Monthly Archives: January 2008

Who is Barack Obama and Hilary’s first tear

edwards family

One of the things I was really interested to blog about this year was the upcoming US election from the British media perspective and the soap opera drama certainly to insue…and no one has been disappointed.  But i have to say i was sad today when Jonathan Edwards dropped out of the running.  I have a great memory of seeing his speech for the 2004 election while spending time with my family up at Lake Chautauqua in New York state.  I like him.  He seems down to earth, to point and smiling doesn’t seem to come so easy.  It’s true what people say in that most folk here have a basic knowledge of the campaign.  I even had to explain to someone why Huckabee was in a commercial with Chuck Norris.  Most people although have little clue about the Republican candidates beside the random quip about the ‘mormon’ candidate and what do american’s think about mormons anyway?  They are curious to know if I’m going to vote for Obama or Hilary though!  (notice the assumption).  Although Obama probably.   

Othello to boot!

Well, it was a great holiday and to finish things off with a bang keith and I got up a little after 6 in the morning and stood in line for three hours to get standing tix to see Othello at the Donmar Warehouse Theater in Covent Garden.
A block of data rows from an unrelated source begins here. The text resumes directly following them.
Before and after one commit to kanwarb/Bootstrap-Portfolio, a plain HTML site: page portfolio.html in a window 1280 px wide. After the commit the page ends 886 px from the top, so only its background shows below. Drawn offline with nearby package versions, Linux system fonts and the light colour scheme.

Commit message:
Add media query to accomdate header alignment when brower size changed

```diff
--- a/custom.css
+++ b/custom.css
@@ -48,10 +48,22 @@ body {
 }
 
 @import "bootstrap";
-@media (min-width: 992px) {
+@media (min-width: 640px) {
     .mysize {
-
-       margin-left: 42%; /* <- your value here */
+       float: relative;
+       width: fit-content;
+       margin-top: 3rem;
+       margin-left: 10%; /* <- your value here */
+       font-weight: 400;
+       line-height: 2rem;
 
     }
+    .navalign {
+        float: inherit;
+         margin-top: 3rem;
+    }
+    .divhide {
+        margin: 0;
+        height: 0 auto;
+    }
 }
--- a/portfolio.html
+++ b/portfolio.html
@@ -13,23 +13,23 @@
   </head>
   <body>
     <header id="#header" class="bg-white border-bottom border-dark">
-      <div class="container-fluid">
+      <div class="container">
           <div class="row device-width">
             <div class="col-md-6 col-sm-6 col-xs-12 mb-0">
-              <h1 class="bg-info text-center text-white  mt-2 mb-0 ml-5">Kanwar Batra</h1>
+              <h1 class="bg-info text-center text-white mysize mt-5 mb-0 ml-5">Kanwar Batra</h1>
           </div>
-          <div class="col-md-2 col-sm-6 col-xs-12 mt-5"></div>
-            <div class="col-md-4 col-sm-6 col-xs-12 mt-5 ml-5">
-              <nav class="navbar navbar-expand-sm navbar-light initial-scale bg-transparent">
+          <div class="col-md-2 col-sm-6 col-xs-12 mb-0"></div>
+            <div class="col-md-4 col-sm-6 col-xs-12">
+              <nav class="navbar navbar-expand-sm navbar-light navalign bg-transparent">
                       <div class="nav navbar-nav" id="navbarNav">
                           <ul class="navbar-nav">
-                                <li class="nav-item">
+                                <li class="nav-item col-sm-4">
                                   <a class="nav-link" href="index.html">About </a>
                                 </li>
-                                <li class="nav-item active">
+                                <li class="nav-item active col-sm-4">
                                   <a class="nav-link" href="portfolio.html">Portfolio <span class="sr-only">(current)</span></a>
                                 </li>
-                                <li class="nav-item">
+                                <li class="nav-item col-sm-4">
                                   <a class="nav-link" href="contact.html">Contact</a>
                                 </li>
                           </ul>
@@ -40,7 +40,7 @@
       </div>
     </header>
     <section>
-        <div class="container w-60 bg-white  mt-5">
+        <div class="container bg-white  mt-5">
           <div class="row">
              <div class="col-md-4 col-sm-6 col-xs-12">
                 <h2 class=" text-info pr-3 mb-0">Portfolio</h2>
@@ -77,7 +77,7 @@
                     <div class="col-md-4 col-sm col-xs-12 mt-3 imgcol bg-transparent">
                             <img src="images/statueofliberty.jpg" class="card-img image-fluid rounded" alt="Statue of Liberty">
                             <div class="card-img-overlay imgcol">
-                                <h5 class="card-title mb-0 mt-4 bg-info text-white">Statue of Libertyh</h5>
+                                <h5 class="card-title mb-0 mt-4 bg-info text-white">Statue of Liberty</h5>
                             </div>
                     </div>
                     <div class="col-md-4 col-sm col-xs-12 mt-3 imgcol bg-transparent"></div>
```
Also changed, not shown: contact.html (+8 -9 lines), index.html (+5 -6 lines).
For only £7.50 we got to see some stellar shakespeare starring Chiwetel Ejiofor and Ewan McGregor. This was definitely some of the best and most moving theatre i have seen to date. WOW!!!

Beneath the Eiffel Tower
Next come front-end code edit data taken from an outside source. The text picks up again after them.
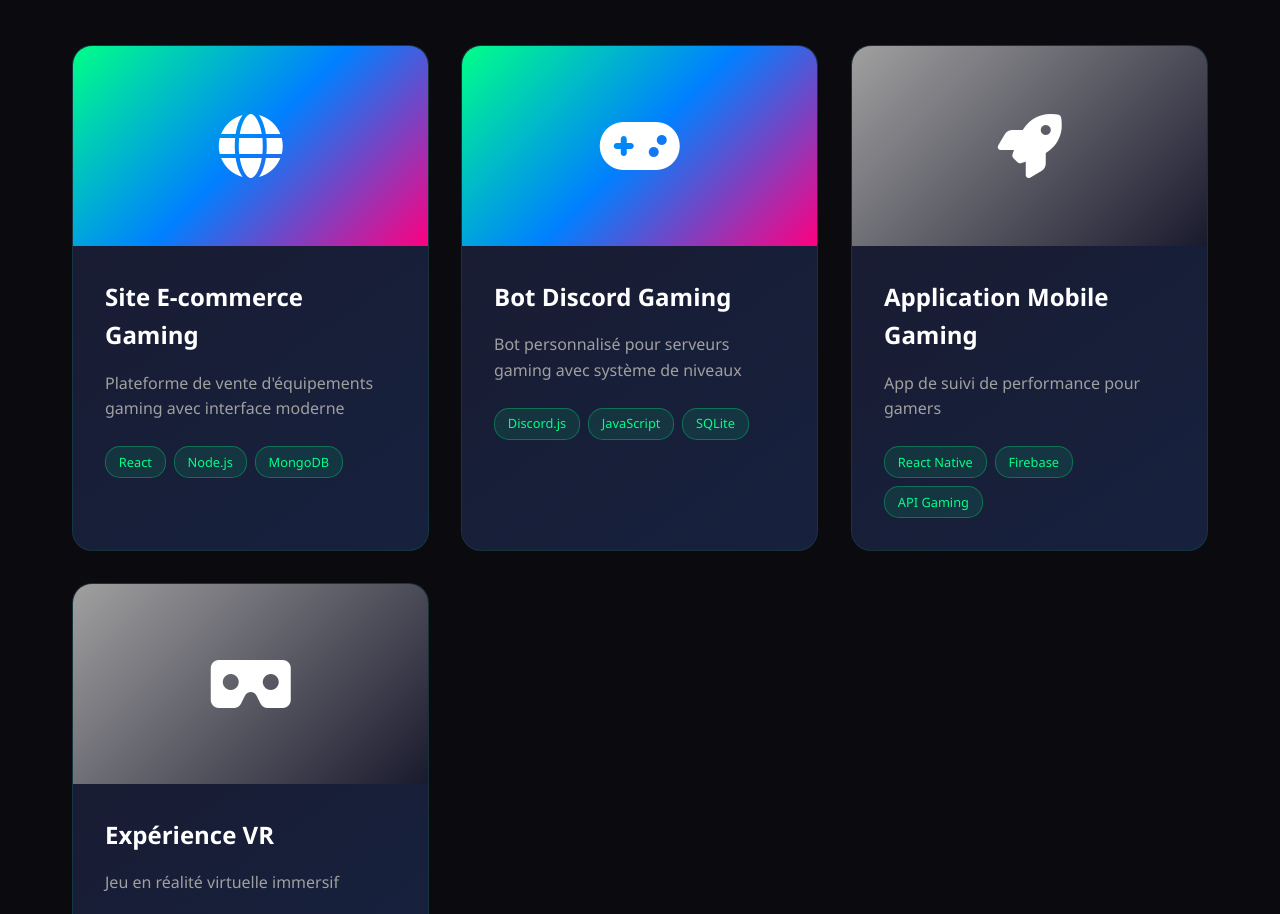
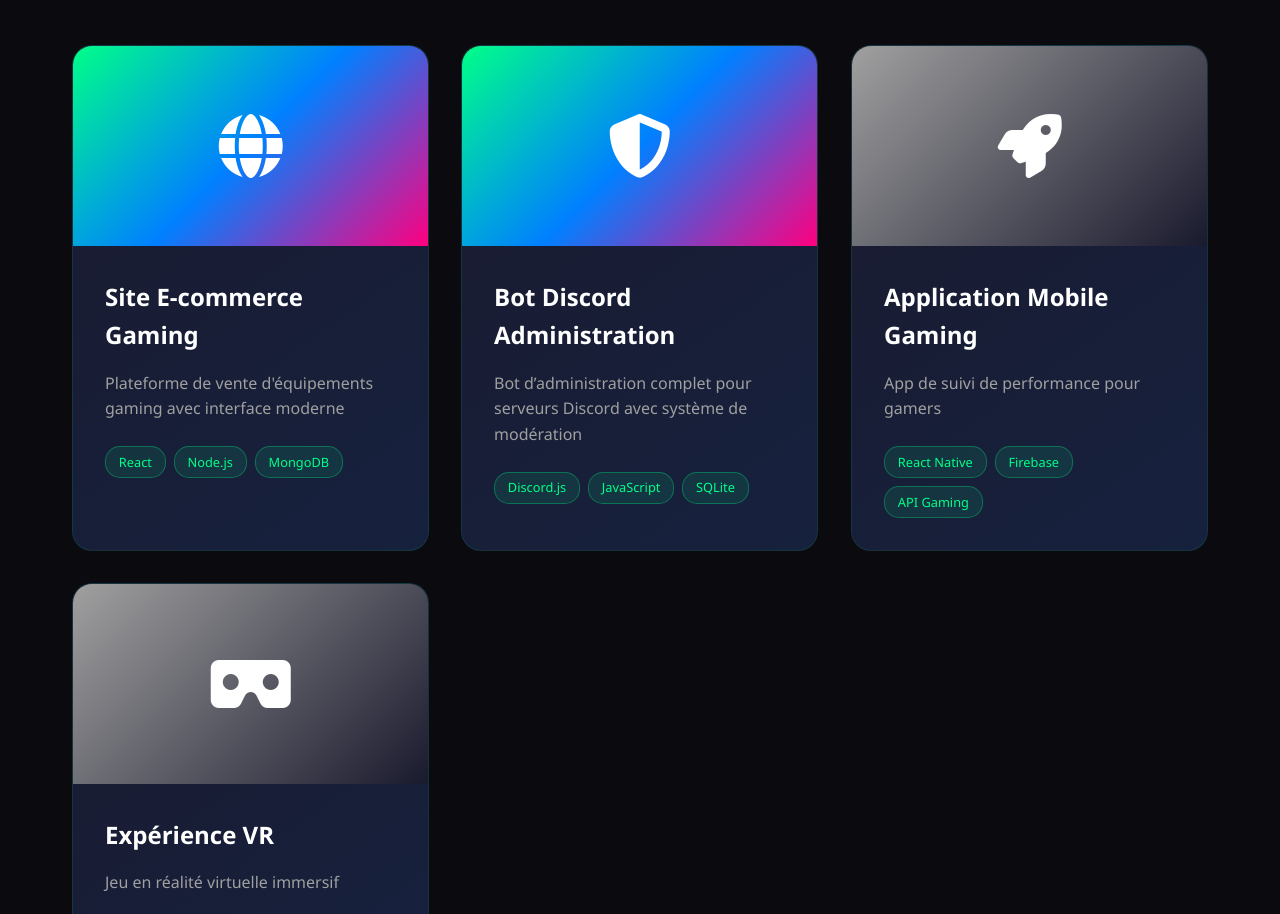
Before and after one commit to JimmyRamsamynaick/site_web, a website: page index.html in a window 1280 px wide. Shown: the part 2024-2938 px from the top of the page. Drawn offline with Linux system fonts and the light colour scheme.

Commit message:
[UPDATE] index.html

```diff
--- a/index.html
+++ b/index.html
@@ -146,16 +146,16 @@
                 <div class="project-card" data-category="game">
                     <div class="project-image">
                         <div class="project-placeholder">
-                            <i class="fas fa-gamepad"></i>
+                            <i class="fas fa-shield-alt"></i>
                         </div>
                         <div class="project-overlay">
                             <a href="#" class="project-link"><i class="fas fa-external-link-alt"></i></a>
-                            <a href="#" class="project-github"><i class="fab fa-github"></i></a>
+                            <a href="https://github.com/JimmyRamsamynaick/better-yako-" target="_blank" rel="noopener" class="project-github"><i class="fab fa-github"></i></a>
                         </div>
                     </div>
                     <div class="project-content">
-                        <h3>Bot Discord Gaming</h3>
-                        <p>Bot personnalisé pour serveurs gaming avec système de niveaux</p>
+                        <h3>Bot Discord Administration</h3>
+                        <p>Bot d’administration complet pour serveurs Discord avec système de modération</p>
                         <div class="project-tech">
                             <span>Discord.js</span>
                             <span>JavaScript</span>
```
So, sometimes this blog feels a bit surreal. Writing about living and traveling in Europe. Here’s a bit of proof for friends and family back home that I actually was in Paris. (Sweet backdrop huh!)
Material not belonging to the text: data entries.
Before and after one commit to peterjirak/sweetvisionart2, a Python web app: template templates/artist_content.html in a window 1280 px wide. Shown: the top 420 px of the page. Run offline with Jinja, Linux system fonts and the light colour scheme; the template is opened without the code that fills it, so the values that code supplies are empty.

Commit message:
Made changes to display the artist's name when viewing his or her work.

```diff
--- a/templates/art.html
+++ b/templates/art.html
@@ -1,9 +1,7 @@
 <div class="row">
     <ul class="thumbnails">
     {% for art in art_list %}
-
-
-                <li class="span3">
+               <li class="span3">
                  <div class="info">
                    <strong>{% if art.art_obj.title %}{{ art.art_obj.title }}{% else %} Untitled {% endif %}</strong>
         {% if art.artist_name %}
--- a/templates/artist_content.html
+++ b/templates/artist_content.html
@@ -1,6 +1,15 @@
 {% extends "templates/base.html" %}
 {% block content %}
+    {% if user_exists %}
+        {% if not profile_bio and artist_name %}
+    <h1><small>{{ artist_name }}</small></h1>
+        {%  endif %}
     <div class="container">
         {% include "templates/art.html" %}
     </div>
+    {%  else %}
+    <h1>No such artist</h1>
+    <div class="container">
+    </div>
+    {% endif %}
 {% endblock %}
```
A tromp about Paris

Keith and I spent one day in paris last weekend. We got up at about 6am, hopped on the Eurostar, and blasted into paris about 10am their time. Spent the day running around visiting churches and museums and rocketed back to London around 11pm. We made short visits to Musee d’Orsay, Musee Moyen, Sainte-Chapelle palace chapel, the Arc de Triomphe and the Champs-Élyséese, the Eiffel Tower, and a wonderful market nearby on Rue Cler…where we finished the evening at the picturesque Café du Marché. What a day. Paris is a wonderful and laid back city, which must explain why I couldn’t find anyplace to get a coffee to go!

The leaning tower of Eiffel

I took this pic at sunset in paris last weekend. You should really go read the story behind the tower if you don’t know the history.  it’s fascinating.

Scottish-American Civil War Memorial

This is really interesting story.***************************************************************************Edinburgh’s Scottish-American MemorialJohn McLean emigrated to America from Scotland as a young man and settled in Chicago. At the outbreak of the Civil War, he enlisted as private in the 65th Illinois Volunteer Infantry. By the end of the war he had risen to the rank of Sergeant-Major, but his health was broken. Returning to Scotland, he married and soon had a family of three children. The times were difficult, his health was poor, and the family was never properly supported. When he died he was buried in a pauper’s grave.In 1890, his widow approached Wallace Bruce, U. S. Consul in Edinburgh, for help in getting his pension. Bruce, a sensitive man best known for his poetry, was appalled to learn that John McLean was buried in a potter’s field.Returning to the United States, he began to raise money for a proposed memorial. Donations came from such men as Waldorf Astor, Andrew Carnegie, Cornelius Vanderbilt, William Rockefeller and J. Pierpont Morgan. The Illinois Saint Andrew Society made its contribution through Robert Clark, Jr., President.The monument was dedicated on August 21, 1893. It was a rainy, windy day. The Argyll and Sutherland Highlanders marched from the Castle to Waterloo Place at the east end of Princes Street. This Guard of Honor numbered 250 persons. It was to be an impressive ceremony in spite of the inclement weather.The monument was draped in the Union Jack, the Scottish Standard and the Stars and Stripes. Around the platform was an edging of heather. The highest officials from Edinburgh were present including the Lord Provost. Many American veterans from both sides of the war were in attendance.Mr. Lincoln stands life-size on a large pedestal with a freed black slave kneeling at his feet. Carved in Aberdeen granite are the words of Lincoln, “To preserve the jewel of liberty in the framework of freedom.”

The Scott Monument, Edinburgh

Sir Walter Scott, 1st Baronet (15 August 1771 – 21 September 1832) was a prolific Scottish historical novelist and poet popular throughout Europe during his time.In some ways Scott was the first author to have a truly international career in his lifetime, with many contemporary readers all over Europe, Australia, and North America. His novels and poetry are still read, and many of his works remain classics of both English-language literature and of Scottish literature. Famous titles include Ivanhoe, Rob Roy, The Lady of the Lake, Waverley and The Heart of Midlothian. (thanks Wikipedia!)